» EXERCISE DETAILS
Records follow. Select each line holding "relative".

» SOURCE DATA
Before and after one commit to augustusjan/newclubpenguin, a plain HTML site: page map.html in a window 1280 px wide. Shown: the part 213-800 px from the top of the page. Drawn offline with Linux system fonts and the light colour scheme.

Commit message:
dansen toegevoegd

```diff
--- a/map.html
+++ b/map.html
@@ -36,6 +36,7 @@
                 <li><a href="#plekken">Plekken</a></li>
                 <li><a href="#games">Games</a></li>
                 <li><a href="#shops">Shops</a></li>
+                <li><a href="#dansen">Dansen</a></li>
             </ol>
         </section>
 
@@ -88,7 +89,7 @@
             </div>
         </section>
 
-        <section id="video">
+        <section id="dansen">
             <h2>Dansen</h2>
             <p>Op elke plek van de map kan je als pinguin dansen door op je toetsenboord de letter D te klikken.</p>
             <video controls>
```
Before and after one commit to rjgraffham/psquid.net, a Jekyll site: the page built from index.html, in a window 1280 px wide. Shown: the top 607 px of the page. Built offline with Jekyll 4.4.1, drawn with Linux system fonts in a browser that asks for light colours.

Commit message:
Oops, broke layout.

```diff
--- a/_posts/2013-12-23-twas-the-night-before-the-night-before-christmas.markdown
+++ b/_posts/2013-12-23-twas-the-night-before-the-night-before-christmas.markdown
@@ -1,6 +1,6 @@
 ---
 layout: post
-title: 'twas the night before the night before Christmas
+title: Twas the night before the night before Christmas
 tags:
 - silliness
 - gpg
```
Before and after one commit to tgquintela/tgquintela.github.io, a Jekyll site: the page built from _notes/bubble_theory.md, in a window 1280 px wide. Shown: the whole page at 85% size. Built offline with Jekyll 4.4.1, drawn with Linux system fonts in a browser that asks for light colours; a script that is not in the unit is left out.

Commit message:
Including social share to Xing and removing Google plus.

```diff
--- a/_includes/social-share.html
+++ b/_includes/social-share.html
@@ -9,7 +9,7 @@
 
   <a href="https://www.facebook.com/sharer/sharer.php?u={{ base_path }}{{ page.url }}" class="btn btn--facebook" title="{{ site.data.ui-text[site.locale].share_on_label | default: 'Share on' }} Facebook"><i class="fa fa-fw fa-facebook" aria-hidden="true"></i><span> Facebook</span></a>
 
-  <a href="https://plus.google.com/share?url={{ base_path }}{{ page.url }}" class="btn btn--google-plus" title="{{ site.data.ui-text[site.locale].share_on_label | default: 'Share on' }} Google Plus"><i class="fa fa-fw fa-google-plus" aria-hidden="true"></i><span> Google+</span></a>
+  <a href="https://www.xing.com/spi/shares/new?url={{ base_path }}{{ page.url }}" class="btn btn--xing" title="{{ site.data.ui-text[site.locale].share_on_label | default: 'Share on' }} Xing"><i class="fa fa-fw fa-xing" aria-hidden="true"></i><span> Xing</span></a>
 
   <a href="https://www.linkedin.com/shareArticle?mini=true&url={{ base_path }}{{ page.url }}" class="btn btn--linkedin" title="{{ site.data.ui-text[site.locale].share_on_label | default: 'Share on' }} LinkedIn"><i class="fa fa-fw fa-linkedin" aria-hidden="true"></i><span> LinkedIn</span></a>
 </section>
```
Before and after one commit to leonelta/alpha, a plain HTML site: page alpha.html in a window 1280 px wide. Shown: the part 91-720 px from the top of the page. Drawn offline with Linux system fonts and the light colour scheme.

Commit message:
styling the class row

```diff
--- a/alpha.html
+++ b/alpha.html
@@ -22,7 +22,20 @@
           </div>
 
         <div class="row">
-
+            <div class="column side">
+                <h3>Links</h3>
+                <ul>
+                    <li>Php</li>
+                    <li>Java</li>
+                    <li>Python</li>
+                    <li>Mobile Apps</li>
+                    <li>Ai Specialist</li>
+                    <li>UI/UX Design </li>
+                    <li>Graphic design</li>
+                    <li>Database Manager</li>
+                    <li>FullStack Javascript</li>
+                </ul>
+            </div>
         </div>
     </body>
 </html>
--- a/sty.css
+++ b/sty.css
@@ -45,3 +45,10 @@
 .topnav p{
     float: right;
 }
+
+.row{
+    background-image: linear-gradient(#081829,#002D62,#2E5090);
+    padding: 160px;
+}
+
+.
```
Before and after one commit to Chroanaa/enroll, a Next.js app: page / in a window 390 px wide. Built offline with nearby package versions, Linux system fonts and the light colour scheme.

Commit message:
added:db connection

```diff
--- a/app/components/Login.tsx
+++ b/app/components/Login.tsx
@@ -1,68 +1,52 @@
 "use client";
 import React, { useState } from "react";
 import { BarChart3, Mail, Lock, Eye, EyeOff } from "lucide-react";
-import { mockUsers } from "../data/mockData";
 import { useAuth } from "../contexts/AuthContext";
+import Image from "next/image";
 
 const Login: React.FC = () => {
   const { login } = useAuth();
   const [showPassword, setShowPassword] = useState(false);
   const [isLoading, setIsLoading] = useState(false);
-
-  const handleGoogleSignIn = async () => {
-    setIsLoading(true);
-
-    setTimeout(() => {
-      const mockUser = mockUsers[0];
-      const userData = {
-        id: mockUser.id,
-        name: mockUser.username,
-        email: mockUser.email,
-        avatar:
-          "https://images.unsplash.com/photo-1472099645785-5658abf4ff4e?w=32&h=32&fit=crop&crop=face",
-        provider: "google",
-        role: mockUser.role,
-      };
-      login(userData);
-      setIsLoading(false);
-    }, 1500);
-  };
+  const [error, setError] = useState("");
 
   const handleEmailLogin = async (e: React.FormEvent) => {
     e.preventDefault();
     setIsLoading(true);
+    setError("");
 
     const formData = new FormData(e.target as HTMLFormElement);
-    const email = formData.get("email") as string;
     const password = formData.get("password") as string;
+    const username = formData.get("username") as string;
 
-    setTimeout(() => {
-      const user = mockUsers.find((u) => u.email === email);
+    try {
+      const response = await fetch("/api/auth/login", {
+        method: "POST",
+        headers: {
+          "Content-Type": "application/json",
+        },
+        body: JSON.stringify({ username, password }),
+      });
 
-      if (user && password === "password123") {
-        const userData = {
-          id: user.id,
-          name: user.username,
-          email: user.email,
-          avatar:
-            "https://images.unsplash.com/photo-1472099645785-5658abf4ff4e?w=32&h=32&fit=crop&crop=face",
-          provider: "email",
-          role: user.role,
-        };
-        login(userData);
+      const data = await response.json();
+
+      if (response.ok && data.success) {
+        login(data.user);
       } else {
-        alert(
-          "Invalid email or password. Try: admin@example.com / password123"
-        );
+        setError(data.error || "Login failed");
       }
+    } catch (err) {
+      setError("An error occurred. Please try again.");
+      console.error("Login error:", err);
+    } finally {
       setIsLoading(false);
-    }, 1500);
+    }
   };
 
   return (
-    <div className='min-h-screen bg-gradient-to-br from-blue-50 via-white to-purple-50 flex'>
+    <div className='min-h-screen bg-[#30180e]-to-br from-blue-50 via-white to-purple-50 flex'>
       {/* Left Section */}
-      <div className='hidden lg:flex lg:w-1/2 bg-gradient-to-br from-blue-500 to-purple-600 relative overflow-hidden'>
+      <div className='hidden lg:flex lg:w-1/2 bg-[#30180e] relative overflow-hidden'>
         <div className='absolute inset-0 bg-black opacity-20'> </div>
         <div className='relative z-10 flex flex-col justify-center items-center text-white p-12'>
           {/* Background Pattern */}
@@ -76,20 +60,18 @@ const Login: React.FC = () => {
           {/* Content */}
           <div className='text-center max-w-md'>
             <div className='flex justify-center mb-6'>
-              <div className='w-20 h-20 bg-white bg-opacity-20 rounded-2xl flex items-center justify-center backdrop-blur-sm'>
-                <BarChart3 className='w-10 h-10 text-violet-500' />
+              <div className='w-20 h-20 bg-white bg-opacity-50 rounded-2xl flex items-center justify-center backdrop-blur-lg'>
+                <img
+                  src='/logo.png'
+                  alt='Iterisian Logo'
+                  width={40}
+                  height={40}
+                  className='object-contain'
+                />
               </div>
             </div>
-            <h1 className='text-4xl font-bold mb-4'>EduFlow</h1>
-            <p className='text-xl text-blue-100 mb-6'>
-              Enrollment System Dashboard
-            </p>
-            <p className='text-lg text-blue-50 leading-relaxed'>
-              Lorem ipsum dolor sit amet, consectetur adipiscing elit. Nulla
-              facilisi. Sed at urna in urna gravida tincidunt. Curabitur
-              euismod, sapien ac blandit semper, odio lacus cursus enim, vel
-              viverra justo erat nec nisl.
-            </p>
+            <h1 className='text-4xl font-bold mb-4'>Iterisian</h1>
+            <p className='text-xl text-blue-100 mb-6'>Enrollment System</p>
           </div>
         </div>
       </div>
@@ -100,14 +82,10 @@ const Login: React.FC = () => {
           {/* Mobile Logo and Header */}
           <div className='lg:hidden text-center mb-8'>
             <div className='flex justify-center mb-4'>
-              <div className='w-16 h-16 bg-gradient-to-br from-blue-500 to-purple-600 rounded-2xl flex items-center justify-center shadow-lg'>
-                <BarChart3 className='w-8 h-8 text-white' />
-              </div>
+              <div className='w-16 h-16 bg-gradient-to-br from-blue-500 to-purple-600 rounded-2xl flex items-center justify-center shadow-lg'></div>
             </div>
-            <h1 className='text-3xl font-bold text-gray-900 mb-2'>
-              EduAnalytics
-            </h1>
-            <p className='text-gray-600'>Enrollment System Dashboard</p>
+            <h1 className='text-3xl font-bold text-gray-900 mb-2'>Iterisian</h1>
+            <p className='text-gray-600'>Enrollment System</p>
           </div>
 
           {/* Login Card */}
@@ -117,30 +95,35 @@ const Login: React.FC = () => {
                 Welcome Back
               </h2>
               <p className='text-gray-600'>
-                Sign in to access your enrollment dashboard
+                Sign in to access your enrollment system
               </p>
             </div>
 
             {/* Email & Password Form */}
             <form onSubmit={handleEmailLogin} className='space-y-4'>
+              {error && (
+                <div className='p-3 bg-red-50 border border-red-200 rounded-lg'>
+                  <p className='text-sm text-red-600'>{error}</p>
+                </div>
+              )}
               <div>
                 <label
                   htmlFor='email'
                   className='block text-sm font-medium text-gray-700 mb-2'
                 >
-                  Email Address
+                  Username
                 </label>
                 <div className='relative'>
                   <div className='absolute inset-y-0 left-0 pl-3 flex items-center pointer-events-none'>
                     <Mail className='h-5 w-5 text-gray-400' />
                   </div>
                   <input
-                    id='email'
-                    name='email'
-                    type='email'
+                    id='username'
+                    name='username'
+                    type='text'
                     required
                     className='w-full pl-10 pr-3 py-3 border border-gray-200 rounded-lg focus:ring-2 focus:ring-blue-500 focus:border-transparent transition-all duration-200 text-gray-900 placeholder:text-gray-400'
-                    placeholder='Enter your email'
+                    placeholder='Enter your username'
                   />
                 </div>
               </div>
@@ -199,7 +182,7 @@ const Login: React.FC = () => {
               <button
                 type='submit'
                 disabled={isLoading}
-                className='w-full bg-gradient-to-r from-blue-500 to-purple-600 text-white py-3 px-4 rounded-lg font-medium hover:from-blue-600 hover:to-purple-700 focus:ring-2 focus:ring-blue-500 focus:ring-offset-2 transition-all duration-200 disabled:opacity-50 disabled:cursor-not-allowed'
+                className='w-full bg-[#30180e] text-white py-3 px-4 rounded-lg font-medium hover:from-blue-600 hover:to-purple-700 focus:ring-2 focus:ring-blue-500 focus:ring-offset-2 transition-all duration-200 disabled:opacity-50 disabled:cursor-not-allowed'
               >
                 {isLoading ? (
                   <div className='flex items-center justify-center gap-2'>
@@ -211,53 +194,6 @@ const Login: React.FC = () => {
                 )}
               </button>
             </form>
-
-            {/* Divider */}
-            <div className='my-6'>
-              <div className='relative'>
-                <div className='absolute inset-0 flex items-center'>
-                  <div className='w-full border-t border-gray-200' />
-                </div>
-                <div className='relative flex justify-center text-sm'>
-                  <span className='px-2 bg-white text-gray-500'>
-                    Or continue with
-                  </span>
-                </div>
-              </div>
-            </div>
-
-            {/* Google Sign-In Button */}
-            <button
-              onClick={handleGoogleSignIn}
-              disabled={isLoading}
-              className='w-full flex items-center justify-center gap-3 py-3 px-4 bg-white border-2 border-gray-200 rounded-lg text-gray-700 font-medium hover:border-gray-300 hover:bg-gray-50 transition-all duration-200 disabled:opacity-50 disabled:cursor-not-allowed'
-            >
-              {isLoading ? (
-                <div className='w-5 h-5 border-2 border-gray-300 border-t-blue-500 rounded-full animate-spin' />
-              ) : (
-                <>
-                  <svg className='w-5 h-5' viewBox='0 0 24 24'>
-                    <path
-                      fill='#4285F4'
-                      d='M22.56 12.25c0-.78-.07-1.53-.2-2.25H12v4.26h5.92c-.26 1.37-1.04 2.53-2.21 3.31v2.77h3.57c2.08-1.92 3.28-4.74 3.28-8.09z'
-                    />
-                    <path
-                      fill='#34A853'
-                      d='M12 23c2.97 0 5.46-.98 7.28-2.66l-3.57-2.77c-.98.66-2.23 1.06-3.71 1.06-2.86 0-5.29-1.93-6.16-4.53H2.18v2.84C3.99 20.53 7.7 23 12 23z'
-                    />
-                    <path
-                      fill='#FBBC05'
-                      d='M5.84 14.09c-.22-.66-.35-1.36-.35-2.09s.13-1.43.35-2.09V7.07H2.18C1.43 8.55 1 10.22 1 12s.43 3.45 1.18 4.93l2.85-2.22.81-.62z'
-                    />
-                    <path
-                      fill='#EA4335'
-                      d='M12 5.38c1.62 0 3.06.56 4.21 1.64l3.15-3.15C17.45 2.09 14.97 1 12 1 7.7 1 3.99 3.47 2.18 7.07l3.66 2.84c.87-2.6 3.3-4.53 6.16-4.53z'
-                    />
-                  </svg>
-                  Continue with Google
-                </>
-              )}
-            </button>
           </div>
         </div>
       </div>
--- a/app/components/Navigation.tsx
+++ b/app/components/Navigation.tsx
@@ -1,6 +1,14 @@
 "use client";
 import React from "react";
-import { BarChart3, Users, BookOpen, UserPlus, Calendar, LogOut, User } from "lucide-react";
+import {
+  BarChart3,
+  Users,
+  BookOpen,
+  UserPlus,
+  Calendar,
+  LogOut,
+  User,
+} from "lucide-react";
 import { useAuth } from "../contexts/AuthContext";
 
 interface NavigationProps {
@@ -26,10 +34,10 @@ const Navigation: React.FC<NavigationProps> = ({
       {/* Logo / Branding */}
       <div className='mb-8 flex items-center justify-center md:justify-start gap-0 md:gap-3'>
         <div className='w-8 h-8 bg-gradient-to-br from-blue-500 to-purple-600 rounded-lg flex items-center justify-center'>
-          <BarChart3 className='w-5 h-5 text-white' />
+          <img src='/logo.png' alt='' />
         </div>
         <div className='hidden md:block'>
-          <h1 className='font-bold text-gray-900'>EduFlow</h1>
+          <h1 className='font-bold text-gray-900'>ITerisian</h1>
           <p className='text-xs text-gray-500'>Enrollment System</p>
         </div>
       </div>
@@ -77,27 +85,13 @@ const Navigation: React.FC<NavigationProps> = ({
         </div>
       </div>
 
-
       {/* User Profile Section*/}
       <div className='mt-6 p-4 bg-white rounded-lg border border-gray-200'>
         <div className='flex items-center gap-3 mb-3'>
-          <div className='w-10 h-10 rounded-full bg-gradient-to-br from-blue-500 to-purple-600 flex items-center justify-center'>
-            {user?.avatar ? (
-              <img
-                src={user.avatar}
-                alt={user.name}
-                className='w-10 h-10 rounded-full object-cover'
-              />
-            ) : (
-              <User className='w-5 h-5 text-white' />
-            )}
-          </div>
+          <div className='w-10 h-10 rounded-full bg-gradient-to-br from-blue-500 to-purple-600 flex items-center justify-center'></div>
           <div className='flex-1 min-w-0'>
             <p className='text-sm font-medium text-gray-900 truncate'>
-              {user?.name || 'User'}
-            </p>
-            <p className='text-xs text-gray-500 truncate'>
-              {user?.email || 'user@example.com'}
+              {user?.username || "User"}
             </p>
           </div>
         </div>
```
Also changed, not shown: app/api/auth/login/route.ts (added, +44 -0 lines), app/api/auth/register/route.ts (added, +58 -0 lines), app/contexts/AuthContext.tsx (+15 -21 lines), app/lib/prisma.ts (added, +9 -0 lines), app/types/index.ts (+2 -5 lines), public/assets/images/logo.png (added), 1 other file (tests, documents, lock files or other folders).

» ANSWER SPACE
-      <div className='hidden lg:flex lg:w-1/2 bg-gradient-to-br from-blue-500 to-purple-600 relative overflow-hidden'>
+      <div className='hidden lg:flex lg:w-1/2 bg-[#30180e] relative overflow-hidden'>
         <div className='relative z-10 flex flex-col justify-center items-center text-white p-12'>
                 <div className='relative'>
-              <div className='relative'>
-                <div className='relative flex justify-center text-sm'>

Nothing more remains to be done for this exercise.